At the meeting, George Nader, a Lebanese-American businessman with long ties to Washington told Trump Jr. that the princes who led Saudi Arabia and the UAE were eager to help his father become president.
According to Nader, the leaders resented many of President Barack Obama’s policies in the Middle East, from his nuclear deal with Iran, to his support for the Arab Spring popular uprisings to his passive approach to the Syrian Civil War.
They also strongly opposed Hillary Clinton, Donald Trump’s general election opponent and former Secretary of State, and hoped for a leader who would take a stronger stance against Iran and politically Islamic groups like the Muslim Brotherhood.
Also at the meeting was Israeli businessman Joel Zamel, founder and leader of Psy-Group, a company that reportedly employed several Israeli former intelligence officers, and specialized in shifting public opinion through social media campaigns.
According to attendees, Psy-Group had already created a multi-million-dollar proposal for a social-media-manipulation campaign to help elect Donald Trump. It is not clear who solicited the proposal or whether it was accepted or acted on.

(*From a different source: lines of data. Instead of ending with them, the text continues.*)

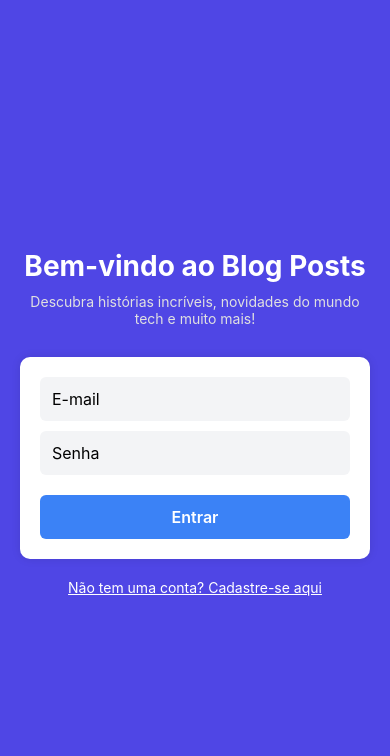
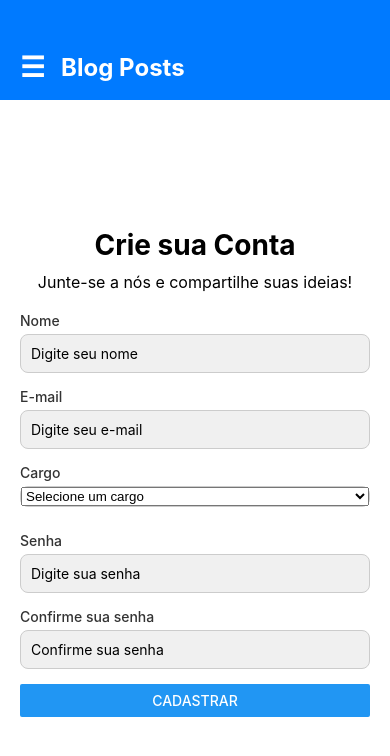
Before and after one commit to Fiap-FSD/tech-4, a React Native app: screen /Register in a window 390 px wide. Shown: the top 756 px of the page. Built offline with nearby package versions, Linux system fonts and the light colour scheme.

Commit message:
FEAT: adicionando funcionalidade para registro de usuários

```diff
--- a/App.tsx
+++ b/App.tsx
@@ -18,6 +18,7 @@ import DocenteDetailScreen from './src/screens/DocenteDetail/DocenteDetail';
 import AlunoDetailScreen from './src/screens/AlunoDetail/AlunoDetail';
 import EditDocenteScreen from './src/screens/DocenteEdit';
 import EditAlunoScreen from './src/screens/AlunoEdit';
+import Register from './src/screens/Register/Register';
 
 const Stack = createNativeStackNavigator();
 
@@ -104,6 +105,13 @@ export default function App() {
               header: () => <Header />
             })}
           />
+          <Stack.Screen
+            name="Register"
+            component={Register}
+            options={({ navigation }) => ({
+              header: () => <Header />
+            })}
+          />
         </Stack.Navigator>
       </NavigationContainer>
     </AuthProvider>
--- a/package.json
+++ b/package.json
@@ -11,6 +11,7 @@
   "dependencies": {
     "@expo/vector-icons": "^14.1.0",
     "@react-native-async-storage/async-storage": "2.1.2",
+    "@react-native-picker/picker": "^2.11.0",
     "@react-navigation/native": "^7.1.8",
     "@react-navigation/native-stack": "^7.3.12",
     "axios": "^1.9.0",
--- a/src/components/Header/Header.tsx
+++ b/src/components/Header/Header.tsx
@@ -84,6 +84,11 @@ export default function Header() {
                 <Text style={styles.menuText}>Alunos</Text>
               </TouchableOpacity>
             )}
+            {isAdmin && (
+              <TouchableOpacity style={styles.menuItem} onPress={() => handleNavigation("Register")}>
+                <Text style={styles.menuText}>Novo Usuário</Text>
+              </TouchableOpacity>
+            )}
 
             <TouchableOpacity style={styles.menuItem} onPress={handleLogout}>
               <Text style={styles.menuText}>Logout</Text>
--- a/src/screens/Login/Login.tsx
+++ b/src/screens/Login/Login.tsx
@@ -81,10 +81,6 @@ const LoginScreen = () => {
           </View>
         )}
       </Formik>
-
-      <TouchableOpacity onPress={() => navigation.navigate('Register')}>
-        <Text style={loginStyles.link}>Não tem uma conta? Cadastre-se aqui</Text>
-      </TouchableOpacity>
     </View>
   );
 };
--- /dev/null
+++ b/src/screens/Register/Register.tsx
@@ -0,0 +1,168 @@
+import React, { useState } from "react";
+import { View, Text, TextInput, Button, ScrollView, Alert, ActivityIndicator } from "react-native";
+import { Formik } from "formik";
+import * as Yup from "yup";
+import axios from "axios";
+import { styles } from "./styles";
+import { IFormRegisterUser } from "../../types";
+import { Picker } from "@react-native-picker/picker";
+
+
+const validationSchema = Yup.object({
+    name: Yup.string()
+        .min(3, "O nome deve possuir pelo menos 3 caracteres")
+        .required("Por favor, informe o seu nome"),
+    email: Yup.string()
+        .email("Por favor, informe um e-mail válido")
+        .required("Por favor, informe o seu email"),
+    role: Yup.string()
+        .required("Por favor, informe o seu cargo"),
+    password: Yup.string()
+        .min(8, "A senha deve possuir pelo menos 8 caracteres")
+        .required("Por favor, informe sua senha"),
+    confirmPassword: Yup.string()
+        .oneOf([Yup.ref("password")], "As senhas devem ser iguais!")
+        .required("Confirme sua senha!"),
+});
+
+export default function Register({ navigation }: any) {
+    const [error, setError] = useState("");
+
+    const handleRegister = async (
+        values: IFormRegisterUser,
+        { resetForm }: { resetForm: () => void }
+    ) => {
+        const { confirmPassword, ...user } = values;
+        setError("");
+
+        try {
+            await axios.post("https://blog-posts-hori.onrender.com/auth/register", user);
+            Alert.alert("Sucesso", "Usuário cadastrado com sucesso!");
+            resetForm();
+        } catch (err: any) {
+            const msg = err.response?.data?.message || "Erro ao cadastrar usuário.";
+            setError(msg);
+        }
+    };
+
+    return (
+        <ScrollView contentContainerStyle={styles.container}>
+            <Text style={styles.heading}>Crie sua Conta</Text>
+            <Text style={styles.subheading}>Junte-se a nós e compartilhe suas ideias!</Text>
+
+            <Formik
+                initialValues={{
+                    name: "",
+                    email: "",
+                    role: "",
+                    password: "",
+                    confirmPassword: "",
+                }}
+                validationSchema={validationSchema}
+                onSubmit={handleRegister}
+            >
+                {({
+                    handleChange,
+                    handleBlur,
+                    handleSubmit,
+                    values,
+                    errors,
+                    touched,
+                    isSubmitting,
+                    isValid,
+                }) => (
+                    <View>
+                        {/* Campo Nome */}
+                        <View style={styles.field}>
+                            <Text style={styles.label}>Nome</Text>
+                            <TextInput
+                                style={styles.input}
+                                placeholder="Digite seu nome"
+                                onChangeText={handleChange("name")}
+                                onBlur={handleBlur("name")}
+                                value={values.name}
+                            />
+                            {touched.name && errors.name && <Text style={styles.error}>{errors.name}</Text>}
+                        </View>
+
+                        {/* Campo Email */}
+                        <View style={styles.field}>
+                            <Text style={styles.label}>E-mail</Text>
+                            <TextInput
+                                style={styles.input}
+                                placeholder="Digite seu e-mail"
+                                onChangeText={handleChange("email")}
+                                onBlur={handleBlur("email")}
+                                value={values.email}
+                                keyboardType="email-address"
+                                autoCapitalize="none"
+                            />
+                            {touched.email && errors.email && <Text style={styles.error}>{errors.email}</Text>}
+                        </View>
+                        {/* Campo Role */}
+                        <View style={styles.field}>
+                            <Text style={styles.label}>Cargo</Text>
+                            <View style={styles.pickerWrapper}>
+                                <Picker
+                                    selectedValue={values.role}
+                                    onValueChange={(itemValue) => {
+                                        handleChange("role")(itemValue);
+                                    }}
+                                    onBlur={handleBlur("role")}
+                                >
+                                    <Picker.Item label="Selecione um cargo" value="" />
+                                    <Picker.Item label="Professor" value="admin" />
+                                    <Picker.Item label="Aluno" value="user" />
+                                </Picker>
+                            </View>
+                            {touched.role && errors.role && <Text style={styles.error}>{errors.role}</Text>}
+                        </View>
+
+
+                        {/* Campo Senha */}
+                        <View style={styles.field}>
+                            <Text style={styles.label}>Senha</Text>
+                            <TextInput
+                                style={styles.input}
+                                placeholder="Digite sua senha"
+                                secureTextEntry
+                                onChangeText={handleChange("password")}
+                                onBlur={handleBlur("password")}
+                                value={values.password}
+                            />
+                            {touched.password && errors.password && (
+                                <Text style={styles.error}>{errors.password}</Text>
+                            )}
+                        </View>
+
+                        {/* Campo Confirmar Senha */}
+                        <View style={styles.field}>
+                            <Text style={styles.label}>Confirme sua senha</Text>
+                            <TextInput
+                                style={styles.input}
+                                placeholder="Confirme sua senha"
+                                secureTextEntry
+                                onChangeText={handleChange("confirmPassword")}
+                                onBlur={handleBlur("confirmPassword")}
+                                value={values.confirmPassword}
+                            />
+                            {touched.confirmPassword && errors.confirmPassword && (
+                                <Text style={styles.error}>{errors.confirmPassword}</Text>
+                            )}
+                        </View>
+
+                        {error ? <Text style={styles.error}>{error}</Text> : null}
+
+                        <Button
+                            title={isSubmitting ? "Enviando..." : "Cadastrar"}
+                            onPress={() => handleSubmit()}
+                            disabled={isSubmitting || !isValid}
+                        />
+
+                        {isSubmitting && <ActivityIndicator style={{ marginTop: 10 }} color="#00cc99" />}
+                    </View>
+                )}
+            </Formik>
+        </ScrollView>
+    );
+}
--- /dev/null
+++ b/src/screens/Register/styles.ts
@@ -0,0 +1,56 @@
+import { StyleSheet } from "react-native";
+
+export const styles = StyleSheet.create({
+  container: {
+    padding: 20,
+    backgroundColor: "#fff",
+    flexGrow: 1,
+    justifyContent: "center",
+  },
+  heading: {
+    fontSize: 28,
+    fontWeight: "bold",
+    textAlign: "center",
+    color: "#000",
+    marginBottom: 10,
+  },
+  subheading: {
+    fontSize: 16,
+    textAlign: "center",
+    color: "#000",
+    marginBottom: 20,
+  },
+  field: {
+    marginBottom: 15,
+  },
+  label: {
+    marginBottom: 5,
+    color: "#333",
+    fontWeight: "500",
+  },
+  input: {
+    backgroundColor: "#f0f0f0",
+    padding: 10,
+    borderRadius: 8,
+    borderWidth: 1,
+    borderColor: "#ccc",
+  },
+  error: {
+    marginTop: 4,
+    color: "red",
+    fontSize: 12,
+  },
+  pickerWrapper: {
+    backgroundColor: "#f0f0f0",
+    borderRadius: 8,
+    borderWidth: 1,
+    borderColor: "#ccc",
+    marginBottom: 10,
+  },
+  picker: {
+    height: 30,
+    width: "100%",
+    color: "#333",
+  },
+
+});
--- a/src/types/index.ts
+++ b/src/types/index.ts
@@ -11,6 +11,12 @@ export interface IPost{
 export interface PostFormProps {
   initialData?: IPost;
   onSubmit: (values: IPost) => Promise<void>;
+}
+
+export interface IFormRegisterUser{
+  email: string;
+  password: string;
+  confirmPassword: string;
 }
 
 export interface IUser{
```
Also changed, not shown: 1 other file (tests, documents, lock files or other folders).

The meeting was called by Erik Prince, founder of the private security firm Blackwater. Prince is a staunch supporter of President Trump’s and has also been linked to a meeting in the Seychelles with officials from the UAE, a byproduct of which was a meeting with a Russian businessman who was also in the Seychelles to meet with the Emiratis.
That businessman, Kirill Dmitriev is the head of a wealth fund controlled by the Russian government, and a close associate of Russian President Vladimir Putin.
“We are working hard for your father,” Prince reportedly opened the August 2016 meeting by telling Donald Trump Jr, referring to his family, and then introducing Nader. Prince is the brother of Betsy DeVos, the current Secretary of Education.
Nader has become close with the Trump White House and has lobbied the President hard about the virtues of a private military force made up of contractors being developed for the UAE. The Emiratis, along with other Gulf nations, have become increasingly concerned with aggressive foreign policies from both Iran and their arch-rival Qatar.
Nader reportedly told Trump Jr. that in the Gulf, the elder Trump was seen as a strong leader would fill the power vacuum left by President Obama in the Middle East and that they wanted to support his father as much as they could.
All involved in the meeting deny anything nefarious was discussed or carried out afterward.
“Prior to the 2016 election, Donald Trump Jr. recalls a meeting with Erik Prince, George Nader and another individual who may be Joel Zamel. They pitched Mr. Trump Jr. on a social media platform or marketing strategy. He was not interested and that was the end of it,” Donald Trump Jr.’s lawyer Alan Futerfas told The New York Times.
“Neither Joel Zamel, nor any of his related entities, had any involvement whatsoever in the U.S. election campaign,” said Zamel’s attorney Marc L. Mukasey. “There was a brief meeting, nothing concrete was offered or pitched to anyone and nothing came of it.”
“Mr. Nader has fully cooperated with the special counsel’s investigation and will continue to do so,” Nader’s attorney Kathryn Ruemmler said.
In December 2016 Nader reportedly paid Zamel $2 million for a presentation detailing the impact social media campaigns had on President Trump’s election victory. The payment was made to another of Zamel’s firms, WhiteKnight.
“WhiteKnight delivers premium research and high-end business development services for prestigious clients around the world. WhiteKnight does not talk about any of its clients,” the company said in a statement.
Photo by Hazel Kenady via Flickr